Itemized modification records
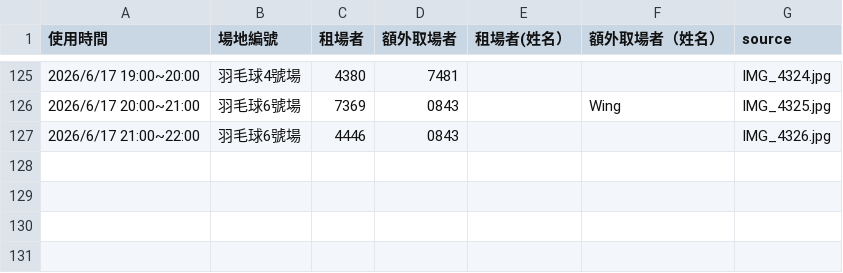
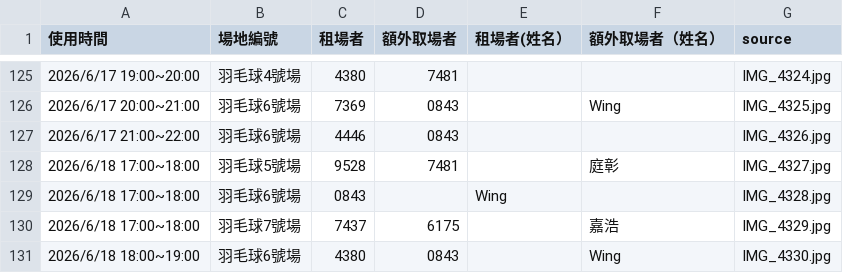
Before and after one commit to adidasracket-Lao/sports-court-booking, a CSV file: 場地租用資料.csv, drawn as a sheet; only a part is shown, gaps mark what is left out.

```diff
--- a/場地租用資料.csv
+++ b/場地租用資料.csv
@@ -127 +127,5 @@
 2026/6/17 21:00~22:00,羽毛球6號場,4446,0843,,,IMG_4326.jpg
+2026/6/18 17:00~18:00,羽毛球5號場,9528,7481,,庭彰,IMG_4327.jpg
+2026/6/18 17:00~18:00,羽毛球6號場,0843,,Wing,,IMG_4328.jpg
+2026/6/18 17:00~18:00,羽毛球7號場,7437,6175,,嘉浩,IMG_4329.jpg
+2026/6/18 18:00~19:00,羽毛球6號場,4380,0843,,Wing,IMG_4330.jpg
```
Also changed, not shown: 5 other files.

Requirement:
Because only the text is wanted, repeat all the entries exactly and leave out the pictures.

Solution for this problem:
Before and after one commit to adidasracket-Lao/sports-court-booking, a CSV file: 場地租用資料.csv, drawn as a sheet; only a part is shown, gaps mark what is left out.

```diff
--- a/場地租用資料.csv
+++ b/場地租用資料.csv
@@ -127 +127,5 @@
 2026/6/17 21:00~22:00,羽毛球6號場,4446,0843,,,IMG_4326.jpg
+2026/6/18 17:00~18:00,羽毛球5號場,9528,7481,,庭彰,IMG_4327.jpg
+2026/6/18 17:00~18:00,羽毛球6號場,0843,,Wing,,IMG_4328.jpg
+2026/6/18 17:00~18:00,羽毛球7號場,7437,6175,,嘉浩,IMG_4329.jpg
+2026/6/18 18:00~19:00,羽毛球6號場,4380,0843,,Wing,IMG_4330.jpg
```
Also changed, not shown: 5 other files.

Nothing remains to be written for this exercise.